“Um.” I didn’t answer her question. I didn’t want to finish all the dishes. If it was a little kid, then sure, whatever. But I’m petty, and Celina had racked up a bunch of “Tide Hates You and Wants Revenge” points.
Celina could see that I was avoiding her orders. She pressed harder.
“It would be really great of you. Besides, you’re almost done with yours, and I’ve just started. ” She was starting to whine now.
She was right in the fact that I was almost done and she, literally, had just started. She had spent twenty minutes eating cereal and making more dishes to clean. I could see where this was going, so I tried to put an end to it.
That made her stop. She looked up at me, a cold fire in her eyes. She stood up straight and I saw that her fists were clenched.
“Do it now,” Celina growled.
That was my last nerve. It felt like something had just broken inside of me. I was sick of her orders, sick of letting her push everyone around— I was sick of her.
"No,” I turned towards her, anger building up inside me. She took a step towards me so I had to look up at her towering figure.
“Listen here, kid. When I tell you to do something, you do it. Understand?”
Kid sent a streak of resentment through my chest. The last thing I needed was to be loomed over by someone only a year or two older than me, as if that time made her so much more important than me. More important than anyone. The arrogance of putting one life ahead of another made my blood boil.
My vision blurred. Sort of like a camera trying to focus on two different things at once. The sound of running—fast running water— filled my ears.

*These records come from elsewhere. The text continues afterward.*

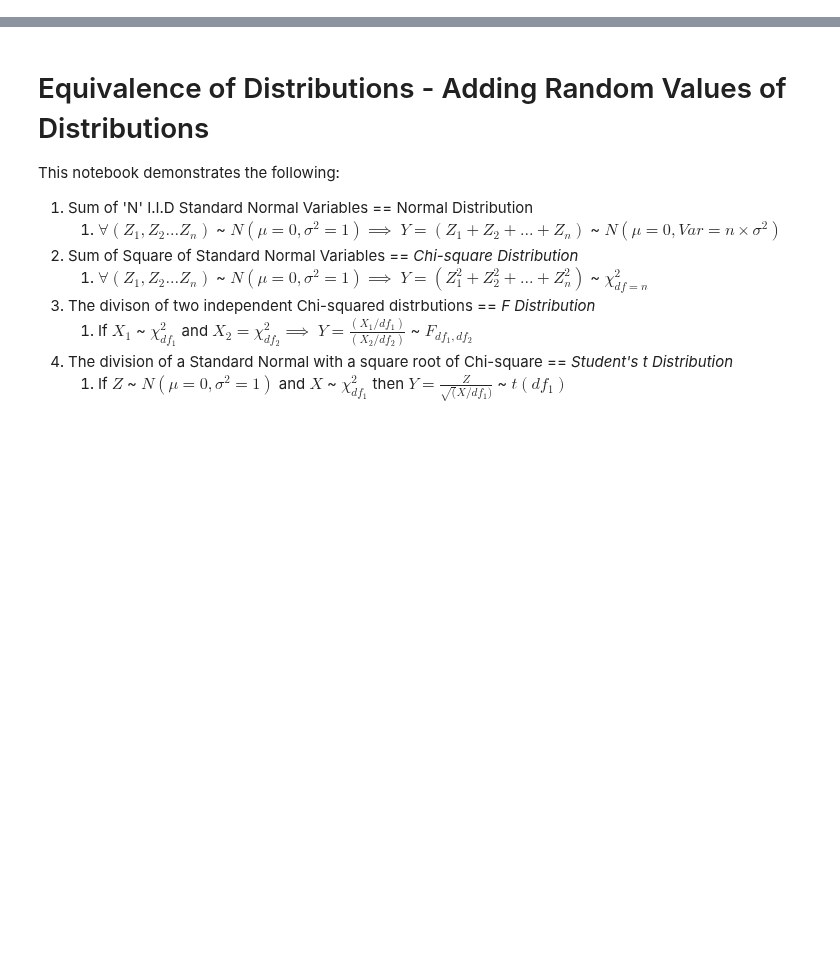
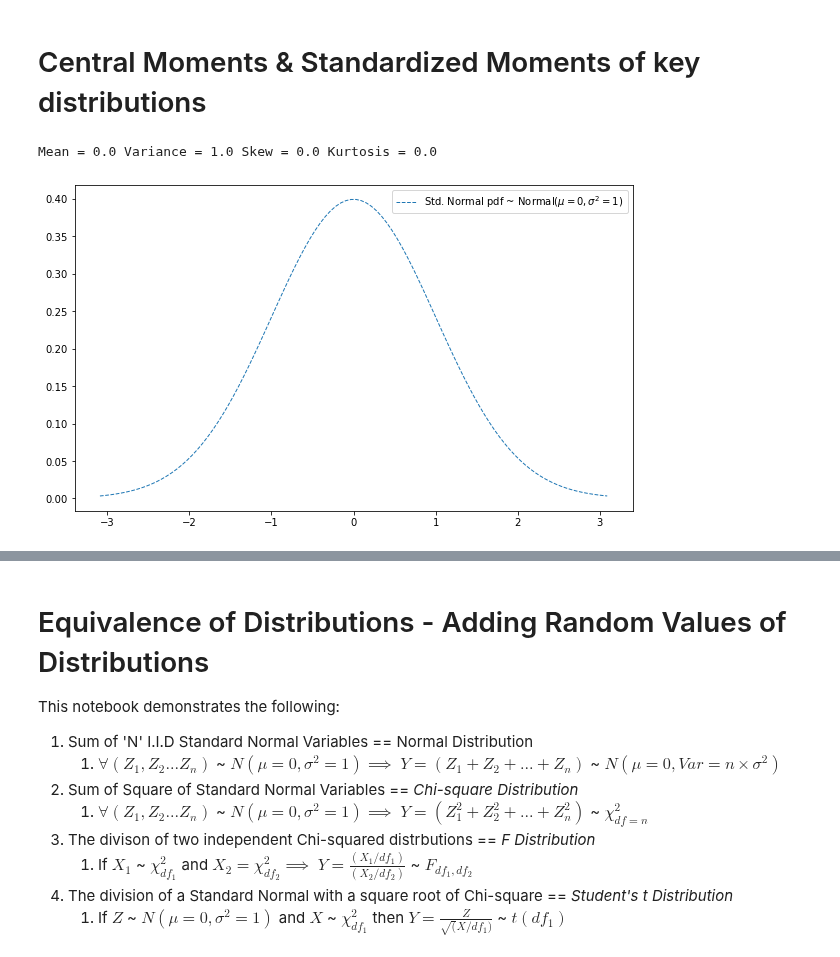
Before and after one commit to talktokalyan/Kalyan-Jupyter-Notebooks, a Jupyter notebook: IE-1.ipynb, the cells around one changed output, grey strips where cells are left out. Drawn from its saved outputs; the diff is of its cells as text; code cells hidden in the pictures; blank space fills up the shorter version.

```diff
--- a/IE-1.ipynb
+++ b/IE-1.ipynb
@@ -0,0 +1,16 @@
+# %% [markdown]
+# Central Moments & Standardized Moments of key distributions
+# %%
+# Std Normal
+Z_mean, Z_var, Z_skew, Z_kurt = std_norm.stats(moments="mvsk")
+print('Mean =', Z_mean, 'Variance =', Z_var, 'Skew =' , Z_skew, 'Kurtosis =', Z_kurt )
+
+
+std_norm = spstats.norm(0,1) #  Std normal
+fig1, ax1 = plt.subplots(1,1)
+ax1.plot(std_norm_grid, std_norm.pdf(std_norm_grid), '--', lw=1, label ='Std. Normal pdf ~ Normal$(\mu=0,\sigma^2=1)$')
+ax1.legend(loc='best', frameon=True)
+fig1.show()
+# %% [output]
+Mean = 0.0 Variance = 1.0 Skew = 0.0 Kurtosis = 0.0
+[figure, added]
```
Also changed, not shown: parts of 6 cells of this notebook, 1 other file.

It churned inside my brain, numbing other noises. Am I breathing? It felt like I didn’t need to.
Shouts vibrated against my skull. Frenetic. Frightened. I tilted my head to pick up the syllables.
Sound slammed into my senses like a freight train. I flinched so hard my muscles ached with the tension. I could hear water roaring, muted pounding, glass shattering.
“What is wrong with you, freak?”
I could see with absolute clarity. The faucets sprayed soap bubbles everywhere. The water from the spouts circled the room, adding to the swirling mass. Celina stood on the side farthest from me, ducking from the spray. Her mouth was moving—she was shouting. Her voice cut in and out. It must be the water blocking my ears. It had to be.
I’m going insane.
My breathing stopped. My chest hitched, lungs trying to gather air but there was nothing.
The water surged with my growing panic. The whirlpool converged on us, forcing Celina to stumble forward to avoid being dragged away with the current. Did I do this? I choked on a horrified inhale.
Celina’s screams petered out and my haggard breathing filled the space. My hands shook by my sides, arms limp. I swallowed through chapped lips and a dry mouth. Past Celina, the water hung in the air. It rippled with each breath I took. I brought my wide eyes to Celina’s.
I flinched and the water dropped, flooding the floor of the kitchen. Footsteps pounded over the second floor, approaching the stairs.
That was my only thought.
It coursed through my arms and legs and there was nothing stopping me.
I sprinted out the emergency exit. As alarms blared and sirens grew closer I raced out of the city. Westerville was on the edges of town so I got as far away as I could. I ran past familiar scenery then entered alien. I had no idea where I was, where I was going. All I could hear was the echoing of Celina’s screams.
I didn’t know how long I ran for, but eventually I had to stop to rest. My chest was aching and my heart was beating out of control. I was so tired. My legs felt like Jell-O. My head started to feel kind of fuzzy and I collapsed as everything went black.
Which brings us to the present.
Welcome to my life.